“If the commissioner determines that an employer has made repeated, knowing violations of the provisions of this subsection regarding the payment of a training wage, the commissioner shall suspend the employer’s right to pay a training wage for a period set pursuant to regulations adopted by the commissioner, but not less than three years.”

How these provisions are received by the administration remains to be seen.

In a separate interview with ROI-NJ on Wednesday, Lt. Gov. Sheila Oliver expressed concerns over any carveouts for farm workers, saying their work is “back-breaking” and not easy.

The New Jersey Policy Perspective expressed similar concerns.

In an emailed statement Thursday, Brandon McKoy, director of government and public affairs, said the new bill doesn’t go far enough to relieve New Jerseyans from the burden of a low minimum wage.

“Creating new exemptions in the minimum wage runs counter to the notion of equal pay for equal work and will further exacerbate income inequality by creating a sub-minimum wage underclass,” McKoy said.

“It’s near impossible to survive in New Jersey on a minimum wage salary, and no worker is exempt from that chilling reality. Legislators seemed to understand this two years ago when they passed a $15 minimum wage bill without exemptions, only to see then-Governor Christie veto it. Since then, New Jersey’s cost of living has only risen, and the legislature’s commitment to alleviating poverty has not kept pace. This bill completely dismisses the seriousness of poverty and has the fingerprints of New Jersey’s business lobby all over it.

“Regarding tipped workers, this bill makes the gap between New Jersey’s tipped wage and the minimum wage, already one of the largest in the country at $6.72, even larger as it will be $9.87 once all is said and done. Tipped workers are already at an increased risk of having their wages stolen and being harassed and assaulted by customers whose tips they rely on; this bill does little to help them and heightens many of the serious problems they already face.”
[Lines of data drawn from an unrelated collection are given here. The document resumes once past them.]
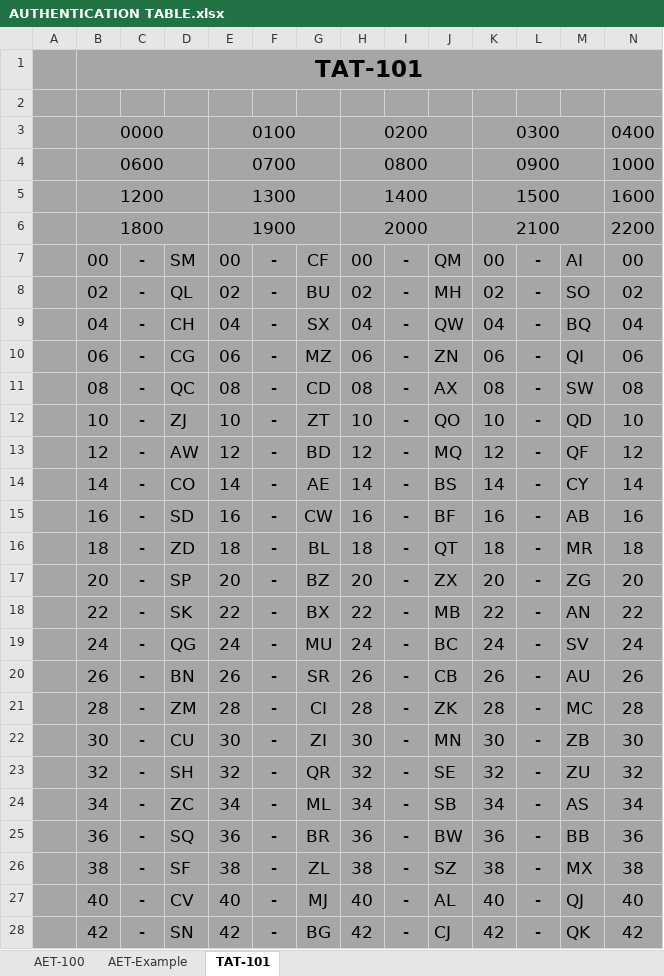
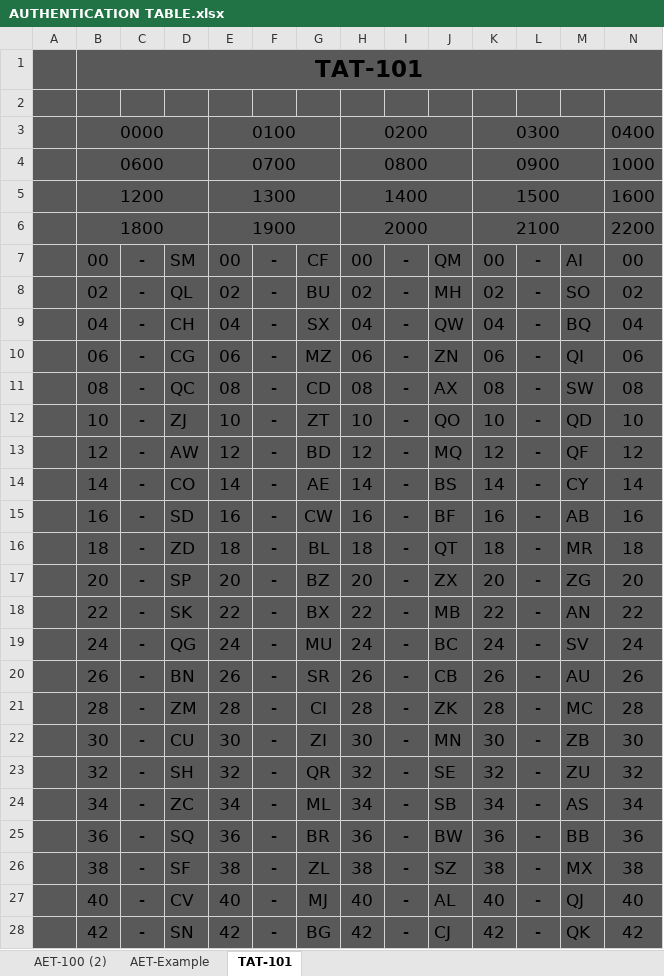
Before and after one commit to 132nd-vWing/OPAR-Brief, an Excel workbook: UNDER DEVELOPMENT/ADMIN DOCUMENTS TTPs OPAR 2.0/AUTHENTICATION TABLE.xlsx, sheet TAT-101, drawn as a sheet; only a part is shown; values as stored, in another font and other column widths than the file's, no borders; charts and pictures not drawn; the diff covers the shown part only; the diff names each change by its address in the sheet, - before the commit and + after, or states it on an @@ line.

```diff
--- a/UNDER DEVELOPMENT/ADMIN DOCUMENTS TTPs OPAR 2.0/AUTHENTICATION TABLE.xlsx (sheet TAT-101)
+++ b/UNDER DEVELOPMENT/ADMIN DOCUMENTS TTPs OPAR 2.0/AUTHENTICATION TABLE.xlsx (sheet TAT-101)
-sheet tab: AET-100
+sheet tab: AET-100 (2)
-A1:N28 fill: #A6A6A6
+A1:N28 fill: #595959
```
Also changed, not shown: cell formats elsewhere in this sheet, sheet AET-Example, charts or pictures, 10 other files.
But the bill’s sponsor is convinced otherwise, however.

“This bill addresses the issue of helping New Jersey’s working poor be better able to afford living in the state, while taking into consideration the concerns of the state’s valued small business community,” Coughlin (D-Woodbridge) said in an emailed statement.

“Raising the minimum wage will not only lift up the current generation of low-wage workers, but ensure fairness for future generations and tackle issues of hunger and inequality. “